Every day I encounter the question, “what is better, quantity or quality?” Should I buy a shampoo from L’Occitane of 8.5 ounces for $20 or should I purchase a shampoo from the brand Suave of 12.6 oz. for $3.49? Should I pay $4 for coffee from Starbucks or should I just go to Dunkin Doughnuts and pay half of that for a coffee? Recently I have experienced the other side of the quality vs. quantity debate, no longer as a customer but as insider. The questions that I ask myself are no longer “should I buy this or should I buy that? Should I spend a few extra dollars in the organic restaurants or will McDonalds do? Instead they have become questions such as, Is the company that I work for working towards providing the best quality service possible or are they just choosing on having more quantity and leaving the quality in the backburner?
I worked for a small catering company who specialized in wedding, house parties and corporate events. If you were an employee from that company you knew that quality was always the top priority. I guess you can say we lived by the motto “the customer is always right,” and “there is never such an answer as a no.” To other people who work as servers like me, who knew about the company, they knew that not only were the customers would be treated with the outmost quality but that the staff will be treated the same way. The quality given went from the food to the service provided.
A few months back that same company was bought by a much bigger company who specialized in event planning. Their goal is to gain market share in the catering business, and possibly become one of the biggest catering and event planning business in the city.
The strategies used by this company in the overtaking was to let go of the personal and bring new and innovative minds. New workers were hired for less, without being properly trained or told what the company stood for. Old employees were left to train new employees on procedures and principles that were not in place any longer and that new ownership had yet not communicated.
As we saw on our first day of class with the activity paper puppets, sometimes certain activities take so long to accomplish or we are just so focused in reaching that goal in the fastest possible way that we sacrifice the quality put into a product. In paper puppets, some of the paper that was damaged, passed through the line of workers completely unnoticed.
The questions presented are:
Do you have to sacrifice quality in order to obtain quantity? Can there be a balance?
Does hiring cheaper labor means sacrificing quality?

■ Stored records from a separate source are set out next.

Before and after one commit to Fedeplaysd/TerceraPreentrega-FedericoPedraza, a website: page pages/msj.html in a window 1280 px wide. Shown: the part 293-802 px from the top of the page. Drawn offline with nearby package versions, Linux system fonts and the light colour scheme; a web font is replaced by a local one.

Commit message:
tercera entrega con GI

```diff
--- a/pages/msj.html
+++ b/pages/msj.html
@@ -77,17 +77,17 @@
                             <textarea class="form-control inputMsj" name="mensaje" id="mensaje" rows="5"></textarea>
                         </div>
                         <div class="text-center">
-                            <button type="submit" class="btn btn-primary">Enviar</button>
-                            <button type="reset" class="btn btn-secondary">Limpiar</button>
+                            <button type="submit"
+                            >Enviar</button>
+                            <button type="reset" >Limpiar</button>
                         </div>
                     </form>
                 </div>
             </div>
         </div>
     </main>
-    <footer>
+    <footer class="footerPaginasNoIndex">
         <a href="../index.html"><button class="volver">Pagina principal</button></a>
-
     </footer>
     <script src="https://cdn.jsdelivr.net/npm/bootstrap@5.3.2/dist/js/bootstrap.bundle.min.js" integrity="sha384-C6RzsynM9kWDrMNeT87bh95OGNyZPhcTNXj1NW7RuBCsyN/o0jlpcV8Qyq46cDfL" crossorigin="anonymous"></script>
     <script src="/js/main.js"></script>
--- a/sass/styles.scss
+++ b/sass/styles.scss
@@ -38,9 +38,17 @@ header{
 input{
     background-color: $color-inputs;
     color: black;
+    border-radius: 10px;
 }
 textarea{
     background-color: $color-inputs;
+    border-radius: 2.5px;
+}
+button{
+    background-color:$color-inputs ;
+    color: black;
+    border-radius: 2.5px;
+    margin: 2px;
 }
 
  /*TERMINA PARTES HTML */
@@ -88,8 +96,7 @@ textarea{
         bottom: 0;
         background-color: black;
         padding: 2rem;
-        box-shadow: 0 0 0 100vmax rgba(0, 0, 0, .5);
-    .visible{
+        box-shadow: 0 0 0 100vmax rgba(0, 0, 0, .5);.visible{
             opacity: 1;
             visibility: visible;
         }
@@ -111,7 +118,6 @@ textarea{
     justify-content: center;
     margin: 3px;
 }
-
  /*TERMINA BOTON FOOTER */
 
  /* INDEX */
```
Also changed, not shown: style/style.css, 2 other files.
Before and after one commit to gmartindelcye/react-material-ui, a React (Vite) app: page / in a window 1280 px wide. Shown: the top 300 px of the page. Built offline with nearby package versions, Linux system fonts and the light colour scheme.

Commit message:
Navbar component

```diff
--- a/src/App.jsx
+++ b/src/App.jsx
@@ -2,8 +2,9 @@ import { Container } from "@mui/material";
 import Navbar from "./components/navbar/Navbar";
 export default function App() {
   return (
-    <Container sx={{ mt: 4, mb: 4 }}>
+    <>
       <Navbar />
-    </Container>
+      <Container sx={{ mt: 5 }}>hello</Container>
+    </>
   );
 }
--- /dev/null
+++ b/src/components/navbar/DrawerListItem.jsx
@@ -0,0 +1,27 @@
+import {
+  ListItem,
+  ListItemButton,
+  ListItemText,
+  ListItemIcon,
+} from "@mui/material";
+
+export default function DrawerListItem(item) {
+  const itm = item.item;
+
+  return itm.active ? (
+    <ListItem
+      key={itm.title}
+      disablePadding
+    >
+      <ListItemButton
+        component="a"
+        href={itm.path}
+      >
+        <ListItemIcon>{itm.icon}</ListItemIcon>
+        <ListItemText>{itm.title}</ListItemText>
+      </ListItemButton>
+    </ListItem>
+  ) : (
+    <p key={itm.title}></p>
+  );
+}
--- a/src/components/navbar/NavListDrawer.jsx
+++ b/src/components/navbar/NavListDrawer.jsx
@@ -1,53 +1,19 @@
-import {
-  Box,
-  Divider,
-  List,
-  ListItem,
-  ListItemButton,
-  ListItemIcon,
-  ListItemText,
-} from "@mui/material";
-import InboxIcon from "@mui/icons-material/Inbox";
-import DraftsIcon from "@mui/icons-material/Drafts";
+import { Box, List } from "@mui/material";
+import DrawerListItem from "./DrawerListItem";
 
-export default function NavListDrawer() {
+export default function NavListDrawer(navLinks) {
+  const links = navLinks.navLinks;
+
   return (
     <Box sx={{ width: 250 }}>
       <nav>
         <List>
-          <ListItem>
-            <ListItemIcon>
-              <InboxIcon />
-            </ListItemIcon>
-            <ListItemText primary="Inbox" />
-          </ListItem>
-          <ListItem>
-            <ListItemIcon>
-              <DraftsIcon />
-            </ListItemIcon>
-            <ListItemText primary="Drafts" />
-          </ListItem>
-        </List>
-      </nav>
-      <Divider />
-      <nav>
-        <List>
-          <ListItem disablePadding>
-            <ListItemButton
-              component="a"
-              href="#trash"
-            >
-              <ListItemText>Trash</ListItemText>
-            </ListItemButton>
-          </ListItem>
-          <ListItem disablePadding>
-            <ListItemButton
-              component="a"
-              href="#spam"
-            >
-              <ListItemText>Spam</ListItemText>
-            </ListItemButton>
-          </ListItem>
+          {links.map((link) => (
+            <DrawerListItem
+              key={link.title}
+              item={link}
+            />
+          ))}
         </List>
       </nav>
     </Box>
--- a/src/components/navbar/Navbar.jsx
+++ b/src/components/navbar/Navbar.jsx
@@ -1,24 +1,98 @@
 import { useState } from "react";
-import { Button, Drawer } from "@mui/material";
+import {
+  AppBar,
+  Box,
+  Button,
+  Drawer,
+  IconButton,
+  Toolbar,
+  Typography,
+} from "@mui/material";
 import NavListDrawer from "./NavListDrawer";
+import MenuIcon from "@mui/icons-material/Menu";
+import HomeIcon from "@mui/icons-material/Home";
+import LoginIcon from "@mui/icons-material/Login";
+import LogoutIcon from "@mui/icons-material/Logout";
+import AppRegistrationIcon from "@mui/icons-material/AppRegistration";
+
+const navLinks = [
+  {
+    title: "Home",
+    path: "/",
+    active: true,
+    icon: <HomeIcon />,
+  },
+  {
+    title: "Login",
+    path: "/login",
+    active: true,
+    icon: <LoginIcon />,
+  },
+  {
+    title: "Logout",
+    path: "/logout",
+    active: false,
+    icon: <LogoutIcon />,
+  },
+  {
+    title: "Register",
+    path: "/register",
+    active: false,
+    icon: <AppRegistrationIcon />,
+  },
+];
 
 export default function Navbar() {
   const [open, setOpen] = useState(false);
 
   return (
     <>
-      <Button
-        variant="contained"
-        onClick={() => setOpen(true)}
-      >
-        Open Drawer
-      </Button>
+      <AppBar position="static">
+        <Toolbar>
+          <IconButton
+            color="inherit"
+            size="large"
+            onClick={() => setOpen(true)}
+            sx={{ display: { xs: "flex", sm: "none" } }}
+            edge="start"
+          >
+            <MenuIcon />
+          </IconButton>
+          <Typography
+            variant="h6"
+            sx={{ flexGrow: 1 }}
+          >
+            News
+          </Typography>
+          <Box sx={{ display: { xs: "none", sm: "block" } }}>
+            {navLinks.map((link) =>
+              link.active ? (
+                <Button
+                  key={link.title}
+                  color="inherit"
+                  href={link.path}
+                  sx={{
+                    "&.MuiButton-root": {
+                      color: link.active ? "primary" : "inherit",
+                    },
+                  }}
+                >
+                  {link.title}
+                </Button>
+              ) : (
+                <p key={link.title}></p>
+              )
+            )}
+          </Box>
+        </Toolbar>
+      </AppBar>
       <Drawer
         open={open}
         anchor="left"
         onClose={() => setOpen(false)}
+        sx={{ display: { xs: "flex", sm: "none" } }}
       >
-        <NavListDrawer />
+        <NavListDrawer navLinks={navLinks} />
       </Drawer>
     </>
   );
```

Is ten thousand replicas of a Picasso painting worth more than a real Picasso?